Other translations give the impression that this is a promise that God would preserve all his female servants alive through the experience of childbearing. (Moffatt, New American Standard Bible) Yet that had not been so in every case up till then, and it has not been true since then. (Gen. 35:16-18) Believers and nonbelievers have survived childbirth, and believers and nonbelievers have died in childbirth. So it does not mean being kept safe all throughout the course of childbirth. Rather, it means that by means of childbearing and caring for the responsibilities that go with it they will be kept safe, provided they also manifest faith, love and soundness of mind.
As mentioned, Paul was discussing the proper frame of mind and duties for women. In the congregation their attitude should be one of submissiveness, recognizing that they are not to try to exercise authority over adult males. Exemplifying the difficulties that can result when a woman does not recognize her position, the apostle cites Eve’s case. She ran ahead of Adam, was deceived and came to be in transgression.—1 Tim. 2:11-14.
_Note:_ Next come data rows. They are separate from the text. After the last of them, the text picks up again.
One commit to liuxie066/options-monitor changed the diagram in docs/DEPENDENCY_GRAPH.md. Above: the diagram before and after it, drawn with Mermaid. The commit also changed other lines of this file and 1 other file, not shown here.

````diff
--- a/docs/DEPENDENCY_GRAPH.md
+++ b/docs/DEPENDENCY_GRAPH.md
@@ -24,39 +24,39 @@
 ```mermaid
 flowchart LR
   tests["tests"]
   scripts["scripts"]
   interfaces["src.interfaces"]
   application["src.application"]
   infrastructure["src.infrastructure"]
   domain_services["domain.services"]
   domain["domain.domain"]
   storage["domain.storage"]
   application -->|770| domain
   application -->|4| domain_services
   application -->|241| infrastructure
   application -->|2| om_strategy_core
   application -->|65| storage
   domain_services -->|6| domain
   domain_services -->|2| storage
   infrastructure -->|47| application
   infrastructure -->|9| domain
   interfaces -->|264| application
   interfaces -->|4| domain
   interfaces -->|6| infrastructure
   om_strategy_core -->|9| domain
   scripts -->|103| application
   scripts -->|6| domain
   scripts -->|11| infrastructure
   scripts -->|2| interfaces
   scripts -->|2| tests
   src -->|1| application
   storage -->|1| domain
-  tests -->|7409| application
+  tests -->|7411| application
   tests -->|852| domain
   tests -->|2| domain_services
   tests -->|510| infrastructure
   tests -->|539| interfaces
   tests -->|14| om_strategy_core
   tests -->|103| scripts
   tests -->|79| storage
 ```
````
Later in this same letter Paul cautioned Christian women about their activities. Some of the younger widows were “unoccupied, gadding about to the houses; yes, not only unoccupied, but also gossipers and meddlers in other people’s affairs, talking of things they ought not.” These activities could lead to all sorts of trouble, including getting involved in giving advice and making decisions on matters that were properly the responsibilities of husbands or appointed servants in the congregation. How could those younger widows be kept safe from such dangers? Paul said that one way was “to marry, to bear children, to manage a household.”—1 Tim. 5:11-15.
Hence, when he wrote that women would be “kept safe through childbearing,” he meant that they should be occupied with worthwhile activities. By managing a household and giving of themselves in training their children, which are valuable roles for which women have marvelous God-given abilities, they would probably be kept safe and out of the snares that trap untheocratic women. And these duties would nicely complement their activities in God’s service, helping them to “continue in faith and love and sanctification.”
Women who are not married or who do not have children, as well as Christian men, can learn from the principle of this inspired admonition: We all need to be on guard to see that we are profitably occupied. God’s Word advises each of us: “Keep strict watch that how you walk is not as unwise but as wise persons, buying out the opportune time for yourselves, because the days are wicked.”—Eph. 5:15, 16.